57. The meat of enchanted creatures ofttimes conveyeth magical properties
58. unto the consumer.  A fresh corpse of floating eye doth fetch a high
59. price among wizards for its utility in conferring Telepathy, by which
60. the sightless may locate surrounding minds.
61. -----
62. The detection of blessings and curses is in the domain of the gods.  They will
63. make this information available to mortals who request it at their places of
64. worship, or elsewhere for those mortals who devote themselves to the service
65. of the gods.
66. -----
67. At times, the gods may favor worthy supplicants with named blades whose
68. powers echo throughout legend.  Learned wayfarers can reproduce blades of
69. elven lineage, hated of the orcs, without the need for such intervention.
70. -----
71. There are many stories of a mighty amulet, the origins of which are said
72. to be ancient Yendor.  This amulet doth have awesome power, and the gods
73. desire it greatly.  Mortals mayst tap only portions of its terrible
74. abilities.  The stories tell of mortals seeing what their eyes cannot
75. see and seeking places of magical transportation, while having this
76. amulet in their possession.  Others say a mortal must wear the amulet to
77. obtain these powers.  But verily, such power comes at great cost, to
78. preserve the balance.
79. -----
80. It is said that thou mayst gain entry to Moloch's sanctuary, if thou
81. darest, from a place where the ground vibrateth in the deepest depths of
82. Gehennom.  Thou needs must have the aid of three magical items.  The
83. pure sound of a silver bell shall announce thee.  The terrible runes,
84. read from Moloch's book, shall cause the earth to tremble mightily.  The
85. light of an enchanted candelabrum shall show thee the way.
86. -----
87. In the deepest recesses of the Dungeons of Doom, guarding access to the
88. nether regions, there standeth a castle, wherein lieth a wand of wishes.
89. If thou wouldst gain entry, bear with thee an instrument of music, for the
90. pontlevis may be charmed down with the proper melody.  What notes comprise
91. it only the gods know, but a musical mastermind may yet succeed by witful
92. improvisation.  However, the less perspicacious are not without recourse,
93. should they be prepared to circumambulate the castle to the postern.
94. -----
95. The gods are said to be pleased when offerings are given to the
96. priests who attend their temples, and they may grant various favors to
97. those who do so.  But beware!  To be young and frugal is better than to
98. be old and miserly.
99. -----
100. The name of Elbereth may strike fear into the hearts of thine enemies, if

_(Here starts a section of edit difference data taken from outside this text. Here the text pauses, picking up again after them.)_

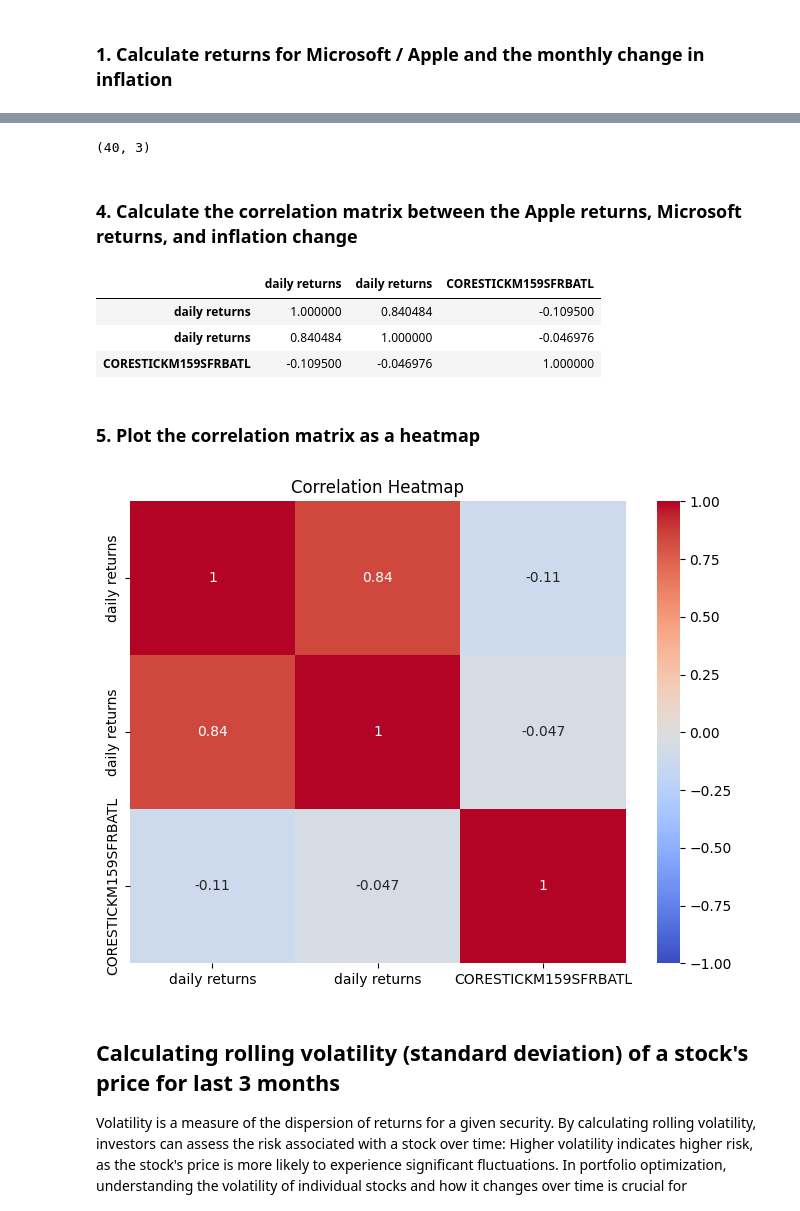
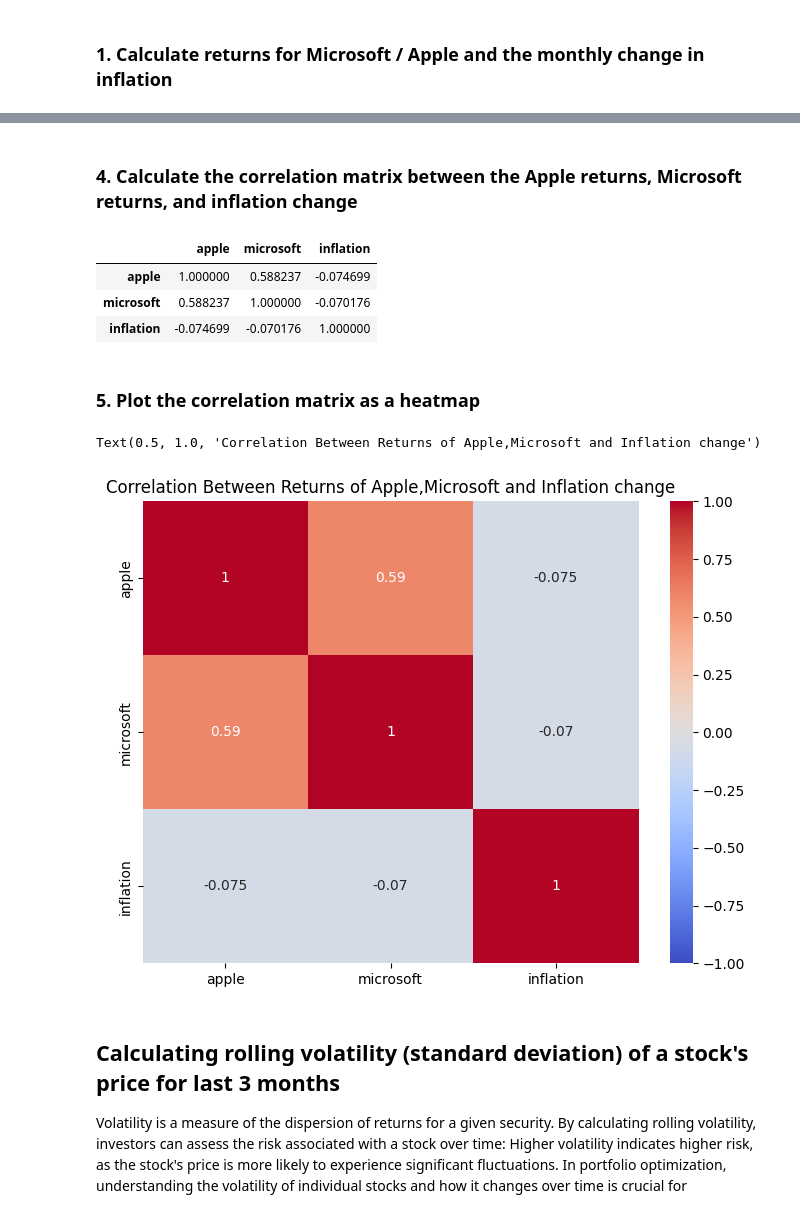
Before and after one commit to bigboy92/fend-matching-game, a Jupyter notebook: Preparing-for-data-analysis-project-student.ipynb, the cells around one changed output, grey strips where cells are left out. Saved outputs shown, nothing was run; the diff lists cells and outputs as text; code cells hidden in the pictures.

```diff
--- a/Preparing-for-data-analysis-project-student.ipynb
+++ b/Preparing-for-data-analysis-project-student.ipynb
@@ -411,0 +927,3 @@ pandas.core.series.Series
+# %%
+r_inflation = r_inflation.rename(columns = {"CORESTICKM159SFRBATL":"inflation"})
+r_inflation
@@ -411,0 +974,6 @@ pandas.core.series.Series
+# %%
+dfs = [apple_close,mst_close,r_inflation]
+
+# convert dates from YYYY-mm-dd to YYYY-mm
+dfs_monthly = [df.set_index(df.index.to_period("M")) for df in dfs]
+dfs_monthly[0]
@@ -412,2 +1014,5 @@ pandas.core.series.Series
 # %%
-apple_microsoft_inflation_df = pd.concat([apple_df_monthly_resample,microsoft_df_monthly_resample,inflation_df_monthly],axis=1)
+# join the dataframes
+# inner will keep only rows with index present in the three dataframes
+returns = pd.concat(dfs_monthly, axis = 1, join = "inner")
+returns
@@ -414,34 +1033,32 @@ apple_microsoft_inflation_df = pd.concat([apple_df_monthly_resample,microsoft_df
-# %%
-apple_microsoft_inflation_df = apple_microsoft_inflation_df.dropna()
-apple_microsoft_inflation_df.shape
-# %% [output]
-(40, 3)
 # %% [markdown]
 ### 4. Calculate the correlation matrix between the Apple returns, Microsoft returns, and inflation change
 # %%
 # Calculate correlation matrix
-apple_microsoft_inflation_df.corr()
+corr = returns.corr()
+corr
 # %% [output]
-|  | daily returns | daily returns | CORESTICKM159SFRBATL |
-| daily returns | 1.000000 | 0.840484 | -0.109500 |
-| daily returns | 0.840484 | 1.000000 | -0.046976 |
-| CORESTICKM159SFRBATL | -0.109500 | -0.046976 | 1.000000 |
+|  | apple | microsoft | inflation |
+| apple | 1.000000 | 0.588237 | -0.074699 |
+| microsoft | 0.588237 | 1.000000 | -0.070176 |
+| inflation | -0.074699 | -0.070176 | 1.000000 |
 # %% [markdown]
 ### 5. Plot the correlation matrix as a heatmap
 # %%
 # Plot heatmap
-df = apple_microsoft_inflation_df
 
-# Calculate the correlation matrix
-correlation_matrix = df.corr()
+plt.figure(figsize =(8,6))
+sns.heatmap(
+    corr,
+    annot = True, # show correlation values
+    cmap = "coolwarm",
+    vmin = -1, #minimum correlation valueß
+    vmax = 1, # maximum correlation value
+)
 
-# Create a heatmap
-plt.figure(figsize=(8, 6))
-sns.heatmap(correlation_matrix, annot=True, cmap='coolwarm', vmin=-1, vmax=1)
-plt.title('Correlation Heatmap')
-plt.show()
+plt.title("Correlation Between Returns of Apple,Microsoft and Inflation change")
 # %% [output]
+Text(0.5, 1.0, 'Correlation Between Returns of Apple,Microsoft and Inflation change')
-[figure, old version]
+[figure, new version]
 # %% [markdown]
 ## Calculating rolling volatility (standard deviation) of a stock's price for last 3 months
 
```
Also changed, not shown: parts of 100 cells of this notebook.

101. thou dost write it upon the ground at thy feet.  If thou maintainest the
102. utmost calm, thy safety will be aided greatly, but beware lest thy clumsy
103. feet scuff the inscription, cancelling its potence.
104. -----